John Stonebridge

  • Has never ridden Ower the Edge
Re: LTNs - BMJ article
« Reply #61 on: March 24, 2021, 04:24:19 pm »
I understand the theory. It does have an impact on the people who live on the roads you have intentionally just gridlocked.

Dude, my front door is on the A1. Diverting more traffic my way can only serve to put people off driving, and gives me nice quiet back streets to cycle and walk the dog. Bring it on.

I feel exactly the same about where I live (the A8 St Johns Rd EH12).       

Re: LTNs - BMJ article
« Reply #62 on: March 24, 2021, 04:51:35 pm »
I understand the theory. It does have an impact on the people who live on the roads you have intentionally just gridlocked.
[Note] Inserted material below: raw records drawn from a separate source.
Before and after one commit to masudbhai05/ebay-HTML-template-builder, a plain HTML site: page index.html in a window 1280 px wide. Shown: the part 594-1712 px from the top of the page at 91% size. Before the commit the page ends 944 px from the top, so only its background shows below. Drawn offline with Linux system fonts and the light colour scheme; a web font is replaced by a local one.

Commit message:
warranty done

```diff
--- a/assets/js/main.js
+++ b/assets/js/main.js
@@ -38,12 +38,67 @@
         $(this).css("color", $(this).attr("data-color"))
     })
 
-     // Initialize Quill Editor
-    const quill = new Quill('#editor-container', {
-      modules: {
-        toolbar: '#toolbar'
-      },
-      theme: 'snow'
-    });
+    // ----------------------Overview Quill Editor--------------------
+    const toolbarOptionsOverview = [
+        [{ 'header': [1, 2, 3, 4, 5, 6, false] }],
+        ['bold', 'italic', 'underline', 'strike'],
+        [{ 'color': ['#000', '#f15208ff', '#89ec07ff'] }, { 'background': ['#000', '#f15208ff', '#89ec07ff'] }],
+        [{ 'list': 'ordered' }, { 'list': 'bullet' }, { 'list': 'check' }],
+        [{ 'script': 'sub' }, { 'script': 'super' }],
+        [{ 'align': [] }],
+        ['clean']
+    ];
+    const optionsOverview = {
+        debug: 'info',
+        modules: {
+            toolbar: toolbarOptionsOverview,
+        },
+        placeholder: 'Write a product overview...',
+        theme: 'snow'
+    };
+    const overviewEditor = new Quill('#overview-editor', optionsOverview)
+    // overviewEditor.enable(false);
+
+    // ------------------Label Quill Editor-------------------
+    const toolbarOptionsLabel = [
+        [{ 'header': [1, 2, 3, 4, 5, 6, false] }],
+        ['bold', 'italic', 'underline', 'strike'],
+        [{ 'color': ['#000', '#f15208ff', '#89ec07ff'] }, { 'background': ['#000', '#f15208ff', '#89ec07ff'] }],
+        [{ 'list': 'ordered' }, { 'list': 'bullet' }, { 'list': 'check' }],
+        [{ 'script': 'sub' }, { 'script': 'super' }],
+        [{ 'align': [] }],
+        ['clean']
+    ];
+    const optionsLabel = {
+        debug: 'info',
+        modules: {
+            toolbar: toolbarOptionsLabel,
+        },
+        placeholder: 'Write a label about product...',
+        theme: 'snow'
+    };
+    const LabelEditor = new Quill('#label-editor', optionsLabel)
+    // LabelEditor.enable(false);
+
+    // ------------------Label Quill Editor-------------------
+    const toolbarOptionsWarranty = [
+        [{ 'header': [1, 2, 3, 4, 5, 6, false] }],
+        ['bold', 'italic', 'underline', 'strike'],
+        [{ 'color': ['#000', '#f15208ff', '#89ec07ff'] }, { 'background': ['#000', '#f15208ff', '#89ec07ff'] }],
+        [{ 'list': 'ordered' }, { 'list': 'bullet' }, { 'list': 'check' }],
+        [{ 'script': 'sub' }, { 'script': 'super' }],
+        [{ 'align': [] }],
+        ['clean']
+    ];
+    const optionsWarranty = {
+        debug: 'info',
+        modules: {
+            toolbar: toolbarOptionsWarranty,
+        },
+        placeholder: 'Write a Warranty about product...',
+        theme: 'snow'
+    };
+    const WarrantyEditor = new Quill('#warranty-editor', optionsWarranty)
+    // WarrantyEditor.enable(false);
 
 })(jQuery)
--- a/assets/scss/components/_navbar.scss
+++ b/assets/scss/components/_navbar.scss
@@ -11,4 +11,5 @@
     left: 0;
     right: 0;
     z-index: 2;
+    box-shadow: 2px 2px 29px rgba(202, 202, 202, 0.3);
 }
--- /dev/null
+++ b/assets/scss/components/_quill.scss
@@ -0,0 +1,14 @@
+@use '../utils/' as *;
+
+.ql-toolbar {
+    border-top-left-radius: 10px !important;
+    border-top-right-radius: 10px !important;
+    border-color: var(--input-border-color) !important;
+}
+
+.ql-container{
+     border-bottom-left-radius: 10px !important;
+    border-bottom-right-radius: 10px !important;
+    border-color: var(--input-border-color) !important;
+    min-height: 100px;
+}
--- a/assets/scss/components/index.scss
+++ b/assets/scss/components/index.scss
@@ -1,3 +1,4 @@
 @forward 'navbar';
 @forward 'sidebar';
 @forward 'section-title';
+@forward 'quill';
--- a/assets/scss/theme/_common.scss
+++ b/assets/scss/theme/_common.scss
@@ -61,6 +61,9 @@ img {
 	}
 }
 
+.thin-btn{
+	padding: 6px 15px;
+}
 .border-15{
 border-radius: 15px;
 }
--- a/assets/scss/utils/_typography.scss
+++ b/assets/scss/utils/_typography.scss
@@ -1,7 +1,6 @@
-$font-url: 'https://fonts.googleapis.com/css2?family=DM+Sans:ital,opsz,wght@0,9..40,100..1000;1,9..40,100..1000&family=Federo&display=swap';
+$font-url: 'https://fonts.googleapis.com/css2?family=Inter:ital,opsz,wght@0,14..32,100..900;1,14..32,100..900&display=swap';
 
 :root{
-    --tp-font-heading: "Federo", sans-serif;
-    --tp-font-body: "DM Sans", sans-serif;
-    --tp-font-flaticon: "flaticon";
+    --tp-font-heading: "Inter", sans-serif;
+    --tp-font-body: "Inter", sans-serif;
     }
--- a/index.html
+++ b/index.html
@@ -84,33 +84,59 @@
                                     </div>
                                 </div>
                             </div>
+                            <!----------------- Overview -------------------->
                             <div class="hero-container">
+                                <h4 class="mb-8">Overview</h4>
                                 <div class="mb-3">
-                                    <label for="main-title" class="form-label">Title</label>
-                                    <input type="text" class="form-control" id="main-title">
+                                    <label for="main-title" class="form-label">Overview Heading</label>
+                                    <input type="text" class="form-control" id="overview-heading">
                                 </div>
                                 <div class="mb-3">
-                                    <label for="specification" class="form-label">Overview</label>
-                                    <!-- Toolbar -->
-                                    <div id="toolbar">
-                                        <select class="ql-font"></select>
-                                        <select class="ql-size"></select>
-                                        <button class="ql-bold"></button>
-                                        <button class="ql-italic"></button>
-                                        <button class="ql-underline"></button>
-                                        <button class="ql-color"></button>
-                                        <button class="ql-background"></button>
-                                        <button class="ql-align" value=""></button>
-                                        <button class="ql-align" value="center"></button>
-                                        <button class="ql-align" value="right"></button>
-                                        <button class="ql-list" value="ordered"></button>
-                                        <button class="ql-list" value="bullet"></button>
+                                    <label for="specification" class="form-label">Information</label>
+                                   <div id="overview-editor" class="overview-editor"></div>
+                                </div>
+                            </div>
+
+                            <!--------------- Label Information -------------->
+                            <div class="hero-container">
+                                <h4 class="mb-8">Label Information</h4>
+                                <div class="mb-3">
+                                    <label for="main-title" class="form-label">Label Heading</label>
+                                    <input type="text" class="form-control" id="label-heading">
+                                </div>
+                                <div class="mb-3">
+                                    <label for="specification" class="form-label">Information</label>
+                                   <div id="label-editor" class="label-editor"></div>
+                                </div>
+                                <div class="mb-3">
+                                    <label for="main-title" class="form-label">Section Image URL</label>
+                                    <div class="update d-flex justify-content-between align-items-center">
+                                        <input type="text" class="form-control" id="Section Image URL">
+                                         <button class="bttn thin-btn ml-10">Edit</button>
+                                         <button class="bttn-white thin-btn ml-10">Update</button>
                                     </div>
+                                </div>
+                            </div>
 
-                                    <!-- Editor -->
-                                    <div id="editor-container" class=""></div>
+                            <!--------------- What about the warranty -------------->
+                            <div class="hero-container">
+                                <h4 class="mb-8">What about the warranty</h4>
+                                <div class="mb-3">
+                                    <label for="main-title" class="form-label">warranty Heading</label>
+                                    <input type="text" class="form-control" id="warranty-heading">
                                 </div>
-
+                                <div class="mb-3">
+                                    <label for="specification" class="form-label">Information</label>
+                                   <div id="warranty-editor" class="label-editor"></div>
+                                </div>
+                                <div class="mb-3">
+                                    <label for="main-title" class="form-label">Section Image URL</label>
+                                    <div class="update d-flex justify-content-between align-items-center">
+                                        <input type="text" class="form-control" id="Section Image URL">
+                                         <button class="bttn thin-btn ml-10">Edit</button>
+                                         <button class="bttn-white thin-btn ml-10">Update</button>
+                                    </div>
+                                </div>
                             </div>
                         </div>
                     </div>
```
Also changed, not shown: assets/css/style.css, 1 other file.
Dude, my front door is on the A1. Diverting more traffic my way can only serve to put people off driving, and gives me nice quiet back streets to cycle and walk the dog. Bring it on.
I have no dog in this fight - I live far enough out of the city that this is not going to affect me at all. A few years ago I lived on one of the roads that has now become a crucial joining road and was regularly woken up by cars clattering the speed bump outside our flat.

NB - I'm not saying this is a bad idea. It's an experiment that will be reviewed in 6 months, and hopefully it will result in reduced traffic everywhere and nicer places inside the LTNs, and everyone will be happy for it to continue. I fear it will annoy enough people that it's taken away again in 6 months, and either way it will result in the main roads remaining unpleasant to cycle on.

ian

  • feat. Undead Jess & Finestre, Queen of Hell
Re: LTNs - BMJ article
« Reply #63 on: March 24, 2021, 05:06:52 pm »
You can't really reduce traffic (which benefits us all) without inconveniencing someone.
Support the Great Surrey Bear Census 2020